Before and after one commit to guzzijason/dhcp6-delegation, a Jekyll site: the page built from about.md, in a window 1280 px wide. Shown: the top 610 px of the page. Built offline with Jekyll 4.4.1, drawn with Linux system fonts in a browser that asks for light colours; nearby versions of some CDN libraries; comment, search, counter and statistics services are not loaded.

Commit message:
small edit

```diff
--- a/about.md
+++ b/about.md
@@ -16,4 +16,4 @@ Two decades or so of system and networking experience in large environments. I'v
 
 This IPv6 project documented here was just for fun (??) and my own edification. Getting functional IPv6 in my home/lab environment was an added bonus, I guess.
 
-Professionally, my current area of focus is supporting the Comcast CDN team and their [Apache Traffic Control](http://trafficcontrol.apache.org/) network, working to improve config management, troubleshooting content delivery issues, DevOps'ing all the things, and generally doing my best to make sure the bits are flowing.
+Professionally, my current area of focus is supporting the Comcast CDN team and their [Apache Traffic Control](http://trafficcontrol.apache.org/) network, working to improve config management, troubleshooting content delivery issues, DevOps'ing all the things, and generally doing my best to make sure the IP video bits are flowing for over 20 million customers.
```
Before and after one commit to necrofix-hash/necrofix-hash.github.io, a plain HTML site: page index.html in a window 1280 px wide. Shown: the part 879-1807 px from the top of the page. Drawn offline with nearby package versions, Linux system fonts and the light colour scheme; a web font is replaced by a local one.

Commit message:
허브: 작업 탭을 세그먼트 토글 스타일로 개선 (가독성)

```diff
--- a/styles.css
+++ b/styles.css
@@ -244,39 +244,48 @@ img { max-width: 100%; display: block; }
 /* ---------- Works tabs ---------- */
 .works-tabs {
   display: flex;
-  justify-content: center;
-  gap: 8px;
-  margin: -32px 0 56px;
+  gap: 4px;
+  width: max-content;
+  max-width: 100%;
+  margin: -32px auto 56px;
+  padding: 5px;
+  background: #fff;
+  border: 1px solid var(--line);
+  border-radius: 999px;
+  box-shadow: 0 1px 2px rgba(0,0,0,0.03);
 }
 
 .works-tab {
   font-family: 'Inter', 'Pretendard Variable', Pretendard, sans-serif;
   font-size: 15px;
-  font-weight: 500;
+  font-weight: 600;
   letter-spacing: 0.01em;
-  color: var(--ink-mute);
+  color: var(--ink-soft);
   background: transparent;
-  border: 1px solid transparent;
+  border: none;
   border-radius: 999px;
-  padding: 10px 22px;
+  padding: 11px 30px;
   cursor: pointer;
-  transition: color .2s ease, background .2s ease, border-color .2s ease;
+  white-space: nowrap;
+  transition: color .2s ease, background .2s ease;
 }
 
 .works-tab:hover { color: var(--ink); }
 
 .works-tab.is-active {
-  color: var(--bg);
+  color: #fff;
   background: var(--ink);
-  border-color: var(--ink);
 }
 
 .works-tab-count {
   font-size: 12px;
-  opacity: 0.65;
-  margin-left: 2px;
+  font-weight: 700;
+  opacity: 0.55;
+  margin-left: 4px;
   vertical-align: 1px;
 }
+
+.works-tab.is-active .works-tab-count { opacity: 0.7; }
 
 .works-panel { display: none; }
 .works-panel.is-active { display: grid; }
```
============
**What is expected:** Without changing anything, repeat every record above.

**Result:**
Before and after one commit to guzzijason/dhcp6-delegation, a Jekyll site: the page built from about.md, in a window 1280 px wide. Shown: the top 610 px of the page. Built offline with Jekyll 4.4.1, drawn with Linux system fonts in a browser that asks for light colours; nearby versions of some CDN libraries; comment, search, counter and statistics services are not loaded.

Commit message:
small edit

```diff
--- a/about.md
+++ b/about.md
@@ -16,4 +16,4 @@ Two decades or so of system and networking experience in large environments. I'v
 
 This IPv6 project documented here was just for fun (??) and my own edification. Getting functional IPv6 in my home/lab environment was an added bonus, I guess.
 
-Professionally, my current area of focus is supporting the Comcast CDN team and their [Apache Traffic Control](http://trafficcontrol.apache.org/) network, working to improve config management, troubleshooting content delivery issues, DevOps'ing all the things, and generally doing my best to make sure the bits are flowing.
+Professionally, my current area of focus is supporting the Comcast CDN team and their [Apache Traffic Control](http://trafficcontrol.apache.org/) network, working to improve config management, troubleshooting content delivery issues, DevOps'ing all the things, and generally doing my best to make sure the IP video bits are flowing for over 20 million customers.
```
Before and after one commit to necrofix-hash/necrofix-hash.github.io, a plain HTML site: page index.html in a window 1280 px wide. Shown: the part 879-1807 px from the top of the page. Drawn offline with nearby package versions, Linux system fonts and the light colour scheme; a web font is replaced by a local one.

Commit message:
허브: 작업 탭을 세그먼트 토글 스타일로 개선 (가독성)

```diff
--- a/styles.css
+++ b/styles.css
@@ -244,39 +244,48 @@ img { max-width: 100%; display: block; }
 /* ---------- Works tabs ---------- */
 .works-tabs {
   display: flex;
-  justify-content: center;
-  gap: 8px;
-  margin: -32px 0 56px;
+  gap: 4px;
+  width: max-content;
+  max-width: 100%;
+  margin: -32px auto 56px;
+  padding: 5px;
+  background: #fff;
+  border: 1px solid var(--line);
+  border-radius: 999px;
+  box-shadow: 0 1px 2px rgba(0,0,0,0.03);
 }
 
 .works-tab {
   font-family: 'Inter', 'Pretendard Variable', Pretendard, sans-serif;
   font-size: 15px;
-  font-weight: 500;
+  font-weight: 600;
   letter-spacing: 0.01em;
-  color: var(--ink-mute);
+  color: var(--ink-soft);
   background: transparent;
-  border: 1px solid transparent;
+  border: none;
   border-radius: 999px;
-  padding: 10px 22px;
+  padding: 11px 30px;
   cursor: pointer;
-  transition: color .2s ease, background .2s ease, border-color .2s ease;
+  white-space: nowrap;
+  transition: color .2s ease, background .2s ease;
 }
 
 .works-tab:hover { color: var(--ink); }
 
 .works-tab.is-active {
-  color: var(--bg);
+  color: #fff;
   background: var(--ink);
-  border-color: var(--ink);
 }
 
 .works-tab-count {
   font-size: 12px;
-  opacity: 0.65;
-  margin-left: 2px;
+  font-weight: 700;
+  opacity: 0.55;
+  margin-left: 4px;
   vertical-align: 1px;
 }
+
+.works-tab.is-active .works-tab-count { opacity: 0.7; }
 
 .works-panel { display: none; }
 .works-panel.is-active { display: grid; }
```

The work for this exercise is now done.